The bill, which passed initial readings at the Congress and Senate, seeks to grant new mothers more time to recover from childbirth and attend to their newborn. Under it, government workers are entitled a fully paid leave while those in the private sector must be given an average of their monthly salary credit.

It also allows for 30-day unpaid extensions. The bill applies to contractual workers, following rules from Social Security System (SSS) and Government Service Insurance System (GSIS), and adoptive parents, as per the Domestic Adoption Act.

Villar projects that if the Senate passes the bill again, the House will resume its session in November and a vote can be cast after the third reading.

A similar bill seeking 150 days for maternity leave is in the pipe at the Senate.

Impact on employers

One of the points of criticism against the bill is that it discourages employers from hiring women. "We're trying to make all laws consistent so that women won't be discriminated… if this bill is approved," said Villar, adding that firing employees on the basis of maternity leave was a violation of the Labor Code.

Atty. Rico De Guzman, Chair of the Sub-Committee on Labor at the Management Association of the Philippines, said that he did not think the bill was required by the circumstances.

However, he clarified that managers understand the nutritional aspect of the proposal. "I do not think, though, that this necessarily has to creep in to eight hours of work that the employers pay each and every employee," De Guzman said. "I think we can somehow structure the work of the employees in such a way that female employees can be given the time to breastfeed their babies."

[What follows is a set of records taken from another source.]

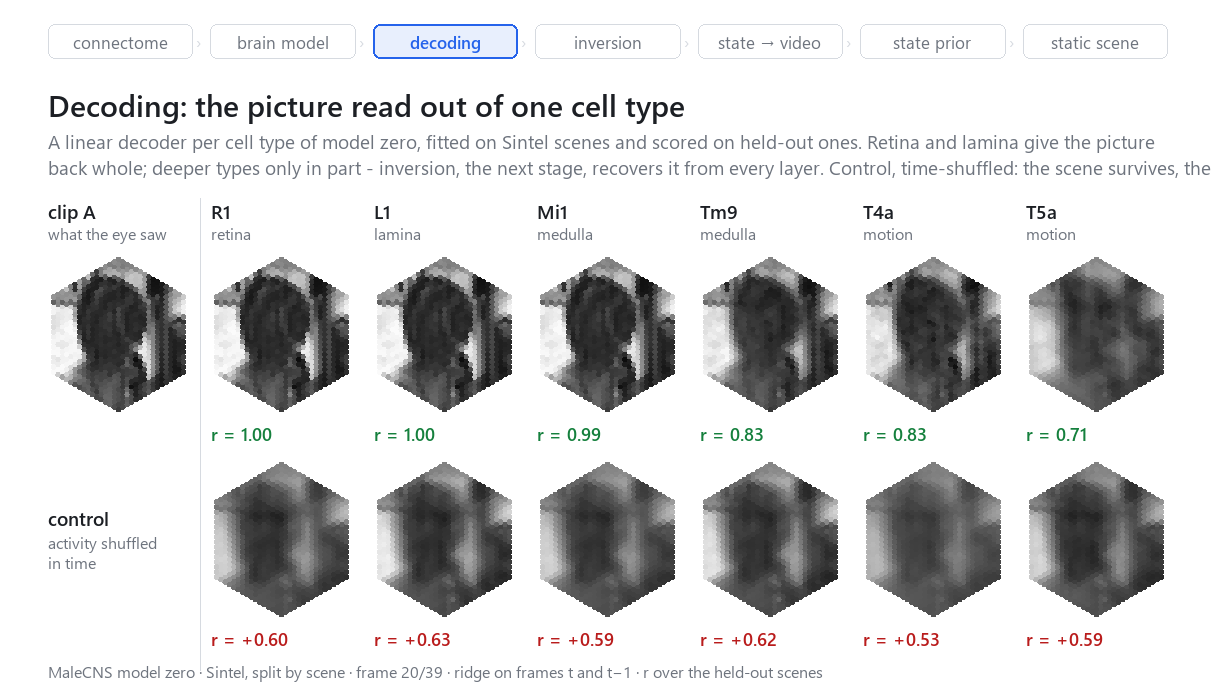
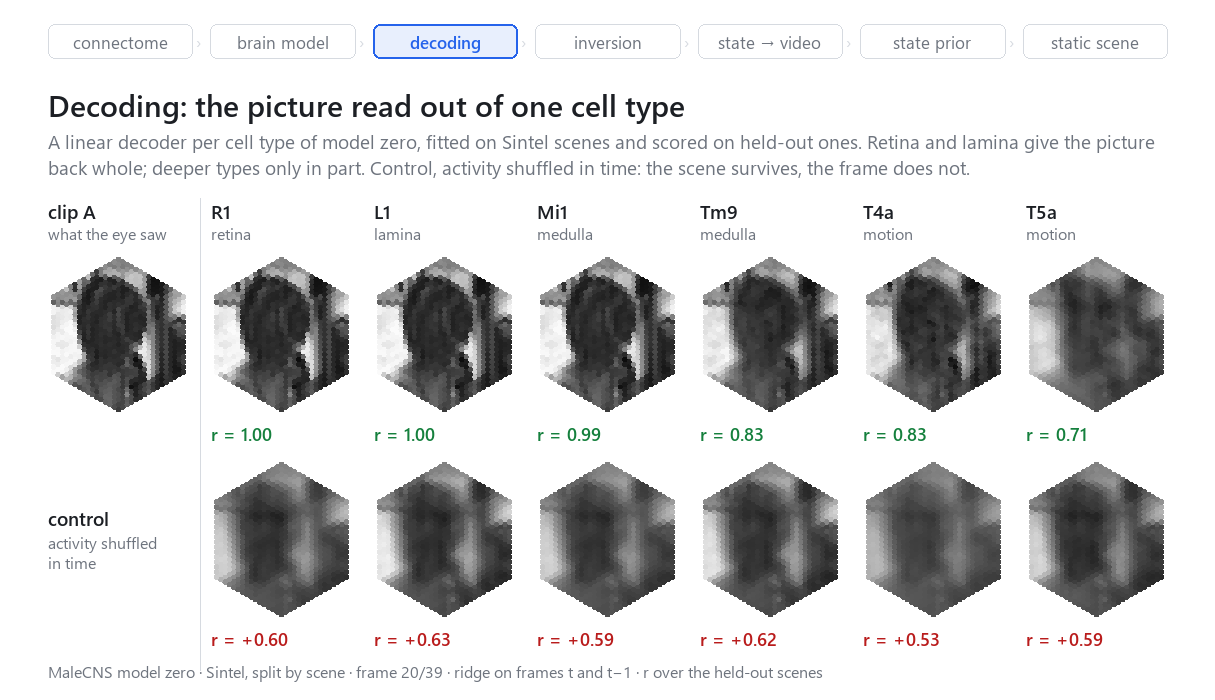
Article part 1 finalised in Russian (reports/2026-09-19_article_part1_ru.md): figures from docs/figures in place, section 2 on the recomputed v7/v9 numbers with the OFF-pathway defect (ISS-0015) as a limitation, one term for the round trip, references; step-2 report gains the v7/v9 tables from the s

Changed region(s): [[0.3045, 0.21, 1.0, 0.27]]

diff --git a/tools/fig_gh_decoding.py b/tools/fig_gh_decoding.py
@@ -86,8 +86,8 @@ def main(argv=None) -> int:
         d.text((48, y), "A linear decoder per cell type of model zero, fitted on Sintel scenes and scored on held-out "
                         "ones. Retina and lamina give the picture", font=f_body, fill=MUTED)
         y += 26
-        d.text((48, y), "back whole; deeper types only in part - inversion, the next stage, recovers it from every "
-                        "layer. Control, time-shuffled: the scene survives, the frame does not.", font=f_body, fill=MUTED)
+        d.text((48, y), "back whole; deeper types only in part. Control, activity shuffled in time: the scene survives, "
+                        "the frame does not.", font=f_body, fill=MUTED)
         y += 44
         xs = [48 + i * (pw + gap) for i in range(cols)]
         d.text((xs[0], y), "clip A", font=f_lab, fill=INK)

diff --git a/reports/2026-09-18_step2_model_zero.md b/reports/2026-09-18_step2_model_zero.md
@@ -75,3 +75,30 @@ CPU: финальный прогон (9 сетей, оба протокола) 8
 ## 6. Следующий гейт
 
 Шаг 3: обучение ансамбля на задаче оптического потока (Sintel) на Modal, валидация по тем же протоколам. Перед ним: (а) перенести протоколы на GPU, (б) решить, включать ли CT1 через neuPrint-партнёров (ISS-0002).
+
+## 7. Дополнение 2026-09-24: версии v7 и v9 (текущая модель ноль)
+
+Таблица v5 выше — прямое копирование параметров. В тот же день перенос исправлен (ISS-0003: усиление пересчитано по суммарному входу пары, коэффициент ограничен тройкой — v7), затем экспорт получил исключение для слабых пар (v9, `filters_R_w5wk50m500oc`, 471 пара, 1,35 млн рёбер). Числа ниже пересчитаны из `data/runs/<run>/summary.json` теми же `score_fri`/`score_dsi` из `flydream/model/zero.py`; до этого дополнения они были только в `reports/runs.jsonl`.
+
+| Запуск | Сеть | DSI по членам 000/001/002 | Средний DSI (24) | Ошибка PD по членам | Средняя ошибка PD | Полярность вспышки |
+|---|---|---|---|---|---|---|
+| — | FlyVis | 0,547 / 0,344 / 0,281 | 0,391 | 11,5° / 14,4° / 69,1° | 31,7° | 0,906 |
+| `2026-09-18_step2_zero_R_v7_total_cap3` | MaleCNS v7 | 0,101 / 0,150 / 0,075 | 0,109 | 35,7° / 10,2° / 8,2° | 18,0° | 0,944 |
+| `2026-09-18_step2_zero_R_v9_wk50m500oc` | MaleCNS v9 | 0,200 / 0,191 / 0,065 | **0,152** | 45,8° / 7,8° / 63,8° | 39,2° | 0,922 |
+
+Все три члена устойчивы в v7 и v9. v9 против v7 — размен: средний DSI выше на 40 %, средняя ошибка направления вдвое больше.
+
+По подтипам в v9 (DSI / ошибка PD):
+
+| член | T4a | T4b | T4c | T4d | T5a | T5b | T5c | T5d |
+|---|---|---|---|---|---|---|---|---|
+| FlyVis 001 | 0,748 / 4° | 0,545 / 8° | 0,596 / 9° | 0,557 / 19° | 0,146 / 50° | 0,108 / 22° | 0,043 / 1° | 0,008 / 2° |
+| MaleCNS 000 | 0,050 / 2° | 0,074 / 3° | 0,145 / 14° | 0,000 / 90° | 0,070 / 144° | 0,290 / 6° | 0,728 / 59° | 0,241 / 49° |
+| MaleCNS 001 | 0,465 / 4° | 0,446 / 4° | 0,296 / 11° | 0,267 / 3° | 0,020 / 20° | 0,016 / 17° | 0,014 / 4° | 0,006 / 1° |
+| MaleCNS 002 | 0,185 / 6° | 0,059 / 23° | 0,115 / 23° | 0,122 / 18° | 0,015 / 157° | 0,012 / 170° | 0,006 / 62° | 0,007 / 52° |
+
+- **T4 (путь ON) перенёсся.** Лучший член 001: DSI T4 0,369 против 0,611 у FlyVis на том же члене, ошибка направления T4 5,5° против 9,8°.
+- **T5 (путь OFF) не перенёсся.** На членах 001 и 002 DSI T5 0,006–0,020 (у FlyVis на тех же членах 0,008–0,146, T5 там тоже слабее T4); на члене 000 T5 избирательны (до 0,73), но смотрят на 49–144° мимо известного направления. Среднюю ошибку v9 делают именно эти клетки.
+- Кандидаты причины: слабая связь Tm9 → T5, отсутствие CT1 (ISS-0002) и пространственный дефект пути OFF, найденный позже при отрисовке слоёв (ISS-0015: L3 — правильная решётка точек, Tm9 и T5a в полосах, Tm1 с обратным знаком). Вспышка его не видит: полному полю пространственный узор безразличен.
+
+Запись `dsi_malecns_T4_member001` в журнале запусков исправлена этим пересчётом: там стояло 0,377 и «T5a–d 0,01–0,03 на каждом члене».

diff --git a/ROADMAP.md b/ROADMAP.md
@@ -317,15 +317,21 @@ The human's track, 2026-09-23/24, separate from the research queue and
 running while the static branch is paused. The repository goes public as it
 is, history not rewritten; new commits are kept clean.
 
-- **P1, the master article** - part 1 revised after a number check, part 2
-  drafted; Russian until approved, then English. No chat, quotes or agent
-  process in public text. Open before the final version: the model-zero v9
-  table (DSI, direction error, polarity per member) is only in the run log
-  and belongs in the step-2 report; the batched-inversion speed-up is a range
-  because the source record is ambiguous (one run, ~0.05 dollars, settles it);
-  13A and 13B round trips need one function (ISS-0014); two static-branch
-  numbers have no artefact yet - r 0.922 and the slice numbers (29.3) - and
-  "DC -> one frame" reads 0.791 in one run and 0.825 in another.
+- **P1, the master article** - Russian until approved, then English. No
+  chat, quotes or agent process in public text.
+  - **Part 1** (`reports/2026-09-19_article_part1_ru.md`) finalised in
+    Russian 2026-09-24, awaiting the human's approval: figures from
+    `docs/figures` in place, the v7/v9 table recomputed from the saved runs
+    into the step-2 report § 7 (the run log's T4 record was misadded, 0.377 ->
+    0.369, and "T5 0.01-0.03 on every member" was wrong for member 000),
+    ISS-0015 stated as a limitation, references added. Kept as stated in the
+    text: the batched-inversion speed-up as a range (one run, ~0.05 dollars,
+    would settle it) and the 13A/13B round-trip caveat (ISS-0014).
+  - **Part 2** - drafted; before its final version: a number check of
+    sections 1-11 like part 1's, the flat-field numbers of the static figure
+    (25.3 %) against the run record (27.1 %), and two static-branch numbers
+    with no artefact yet - r 0.922 and the slice numbers (29.3) - and
+    "DC -> one frame" reads 0.791 in one run and 0.825 in another.
 - **P2, README** - Russian draft done; the final is English and longer, with
   three figures: video recovered from layers of the state, generation from a
   known seed, a fresh draw rendered as a static scene. `LICENSE`: MIT.

diff --git a/reports/2026-09-23_master_article_part2_draft.md b/reports/2026-09-23_master_article_part2_draft.md
@@ -1,7 +1,7 @@
 # Что снится мухе? Часть 2. От рендера состояния к генерации без исходного клипа
 
-**Рабочий черновик второй части мастер-статьи, 2026-09-23.** Первая часть
-([черновик](2026-09-19_master_article_draft.md)) кончается на шаге 14: цепочка
+**Рабочий черновик второй части мастер-статьи, 2026-09-23.** [Первая часть](2026-09-19_article_part1_ru.md)
+кончается на шаге 14: цепочка
 `видео → замороженный мозг → состояние T4/T5 → генератор → видео` работает и
 измерена. Эта часть — о следующей задаче: **получить новое видео, у которого
 нет исходного клипа**, через разыгранное состояние мозга. Текст о том, что

diff --git a/README.md b/README.md
@@ -2,7 +2,7 @@
 
 **Video from the brain state of a connectome-constrained model of the fruit fly visual system.**
 
-[Article, part 1](reports/2026-09-19_master_article_draft.md) · [Article, part 2](reports/2026-09-23_master_article_part2_draft.md) · [Figures](docs/figures/) · [Run log](reports/runs.jsonl)
+[Article, part 1](reports/2026-09-19_article_part1_ru.md) · [Article, part 2](reports/2026-09-23_master_article_part2_draft.md) · [Figures](docs/figures/) · [Run log](reports/runs.jsonl)
 
 ![Activity of eight cell types of the model while the eye watches a clip](docs/figures/layers_activity.gif)
 
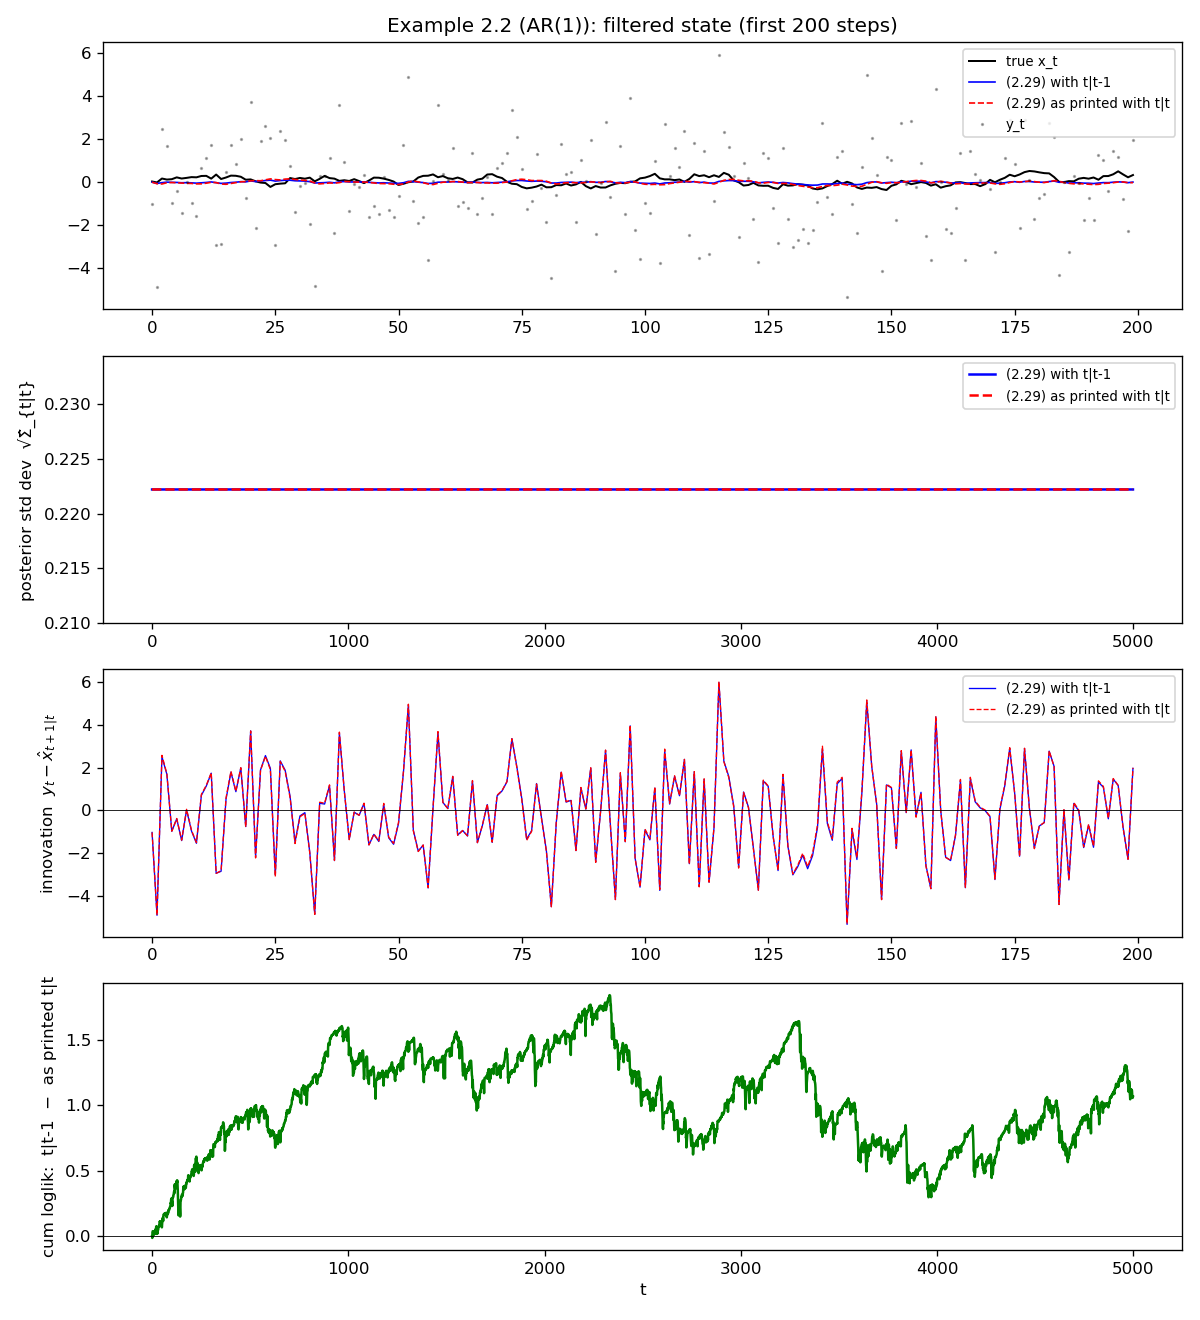
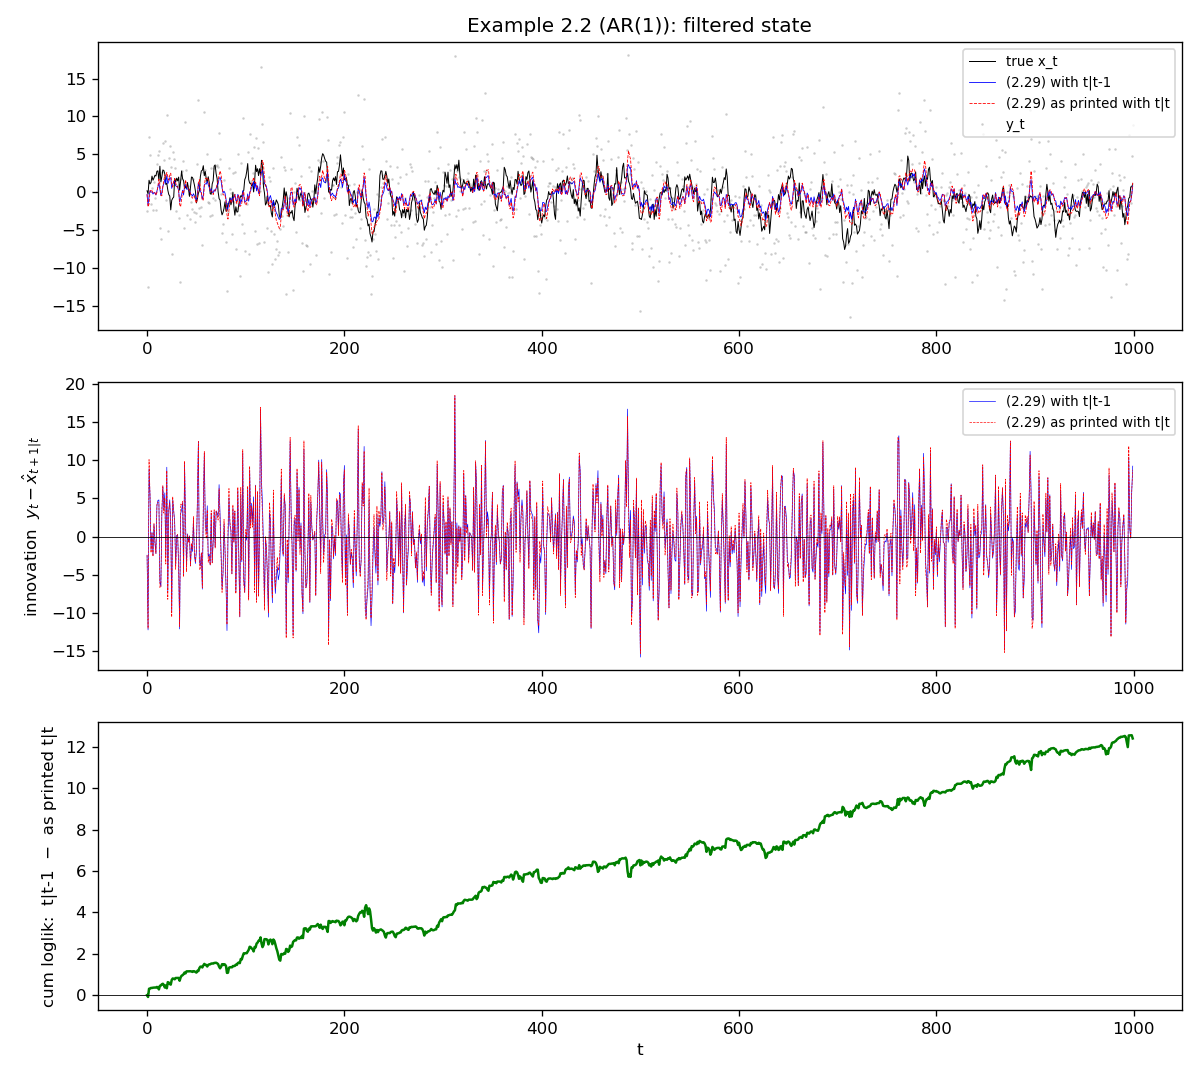
extended plot to 1000 data points

diff --git a/kalman_check.py b/kalman_check.py
@@ -97,7 +97,7 @@ def riccati_ar1(a, tau_eps, tau_eta):
     return 0.5 * ((a ** 2 - 1) * Sn + Se + np.sqrt(disc))
 
 
-def run_example(name, A, b_const, B, tau_eps, tau_eta, sig_init, T=5000, seed=0,
+def run_example(name, A, b_const, B, tau_eps, tau_eta, sig_init, T=1000, seed=0,
                 analytic_sig=None):
     x_true, y = simulate(A, b_const, B, tau_eps, tau_eta, T, x0=0.0, seed=seed)
 
@@ -161,39 +161,32 @@ def run_example(name, A, b_const, B, tau_eps, tau_eta, sig_init, T=5000, seed=0,
 
 
 def plot_example(name, x_true, y, res_c, res_a, fname):
-    win = slice(0, 200)
-    fig, axes = plt.subplots(4, 1, figsize=(10, 11))
+    fig, axes = plt.subplots(3, 1, figsize=(10, 9))
 
-    axes[0].plot(x_true[win], "k-", lw=1.2, label="true x_t")
-    axes[0].plot(res_c["x_post"][win], "b-", lw=1.0, label="(2.29) with t|t-1")
-    axes[0].plot(res_a["x_post"][win], "r--", lw=1.0, label="(2.29) as printed with t|t")
-    axes[0].plot(y[win], "k.", ms=2, alpha=0.3, label="y_t")
+    axes[0].plot(x_true, "k-", lw=0.6, label="true x_t")
+    axes[0].plot(res_c["x_post"], "b-", lw=0.5, label="(2.29) with t|t-1")
+    axes[0].plot(res_a["x_post"], "r--", lw=0.5, label="(2.29) as printed with t|t")
+    axes[0].plot(y, "k.", ms=1, alpha=0.2, label="y_t")
     axes[0].legend(loc="best", fontsize=8)
-    axes[0].set_title(f"{name}: filtered state (first 200 steps)")
-
-    axes[1].plot(np.sqrt(res_c["S_post"]), "b-", label="(2.29) with t|t-1")
-    axes[1].plot(np.sqrt(res_a["S_post"]), "r--", label="(2.29) as printed with t|t")
-    axes[1].set_ylabel("posterior std dev  √Σ̂_{t|t}")
-    axes[1].legend(fontsize=8)
+    axes[0].set_title(f"{name}: filtered state")
 
     innov_c = y - res_c["x_pred"]
     innov_a = y - res_a["x_pred"]
-    axes[2].plot(innov_c[win], "b-", lw=0.8, label="(2.29) with t|t-1")
-    axes[2].plot(innov_a[win], "r--", lw=0.8, label="(2.29) as printed with t|t")
-    axes[2].axhline(0, color="k", lw=0.5)
-    # axes[2].set_ylabel("innovation  y_t − B x̂_{t|t-1}")
-    axes[2].set_ylabel(r"innovation  $y_{t} - \hat{x}_{t+1|t}$")
-    axes[2].legend(fontsize=8)
+    axes[1].plot(innov_c, "b-", lw=0.4, label="(2.29) with t|t-1")
+    axes[1].plot(innov_a, "r--", lw=0.4, label="(2.29) as printed with t|t")
+    axes[1].axhline(0, color="k", lw=0.5)
+    axes[1].set_ylabel(r"innovation  $y_{t} - \hat{x}_{t+1|t}$")
+    axes[1].legend(fontsize=8)
 
     tau_eta2 = res_c["_tau_eta2"]
     Sc = res_c["S_pred"] + tau_eta2
     Sa = res_a["S_pred"] + tau_eta2
     ll_c = -0.5 * (np.log(2 * np.pi * Sc) + innov_c ** 2 / Sc)
     ll_a = -0.5 * (np.log(2 * np.pi * Sa) + innov_a ** 2 / Sa)
-    axes[3].plot(np.cumsum(ll_c - ll_a), "g-")
-    axes[3].axhline(0, color="k", lw=0.5)
-    axes[3].set_ylabel("cum loglik:  t|t-1  −  as printed t|t")
-    axes[3].set_xlabel("t")
+    axes[2].plot(np.cumsum(ll_c - ll_a), "g-")
+    axes[2].axhline(0, color="k", lw=0.5)
+    axes[2].set_ylabel("cum loglik:  t|t-1  −  as printed t|t")
+    axes[2].set_xlabel("t")
 
     plt.tight_layout()
     plt.savefig(fname, dpi=120)
@@ -203,14 +196,13 @@ def plot_example(name, x_true, y, res_c, res_a, fname):
 
 def main():
     # ---- Example 2.1: Muth / random walk + noise ----
-    # κ = τ_η/τ_ε = 0.5  →  K ≈ 0.83  (intermediate gain to make the (2.29) typo bite hardest)
-    tau_eps, tau_eta = 1.0, 0.5
+    tau_eps, tau_eta = 1, 5
     sig_ss_muth = riccati_muth(tau_eps, tau_eta)
     x_true, y, res_c, res_a = run_example(
         "Example 2.1 (Muth: random walk + noise)",
         A=1.0, b_const=0.0, B=1.0,
         tau_eps=tau_eps, tau_eta=tau_eta,
-        sig_init=sig_ss_muth, T=5000, seed=1,
+        sig_init=sig_ss_muth, T=1000, seed=1,
         analytic_sig=sig_ss_muth,
     )
     res_c["_tau_eta2"] = tau_eta ** 2
@@ -223,14 +215,13 @@ def main():
     mu = 0.0
     a = 1 - lam
     b_const = lam * mu
-    # κ = 0.5 here too; previously κ=20 made K≈0.012 and the two filters indistinguishable
-    tau_eps, tau_eta = 1.0, 0.5
+    tau_eps, tau_eta = 1, 5
     sig_ss_ar1 = riccati_ar1(a, tau_eps, tau_eta)
     x_true, y, res_c, res_a = run_example(
         "Example 2.2 (AR(1) + noise)",
         A=a, b_const=b_const, B=1.0,
         tau_eps=tau_eps, tau_eta=tau_eta,
-        sig_init=sig_ss_ar1, T=5000, seed=2,
+        sig_init=sig_ss_ar1, T=1000, seed=2,
         analytic_sig=sig_ss_ar1,
     )
     res_c["_tau_eta2"] = tau_eta ** 2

De Guzman worried that a 100-day paid leave may "disrupt productivity and cost of investing," since around half of the Filipino workforce is female. He projected that in the 250 working days of the year, a 100-day leave on top of sick leaves, vacation leaves, and holidays may mean that employees work less than half of the year, which will be a loss to employers. He also mentioned special leaves, like those for solo parents and domestic abuse cases.

However, it was also noted that not all of the female workforce would be affected at the same time. Despite these concerns, the bill did not encounter much opposition in its initial readings.

Villar said that it was important to balance the interests of employers and workers, but the international standard has been set. "The ILO already laid down its requirement of 98 days, and this is already a subject of long study in terms of promoting health of workers," she said. "So as much as the government would like to retain [status quo], I think that the policy should be taking care of our workers more and abiding [by the standard]."

Villar is also pushing for a paternity leave that will last 30 days.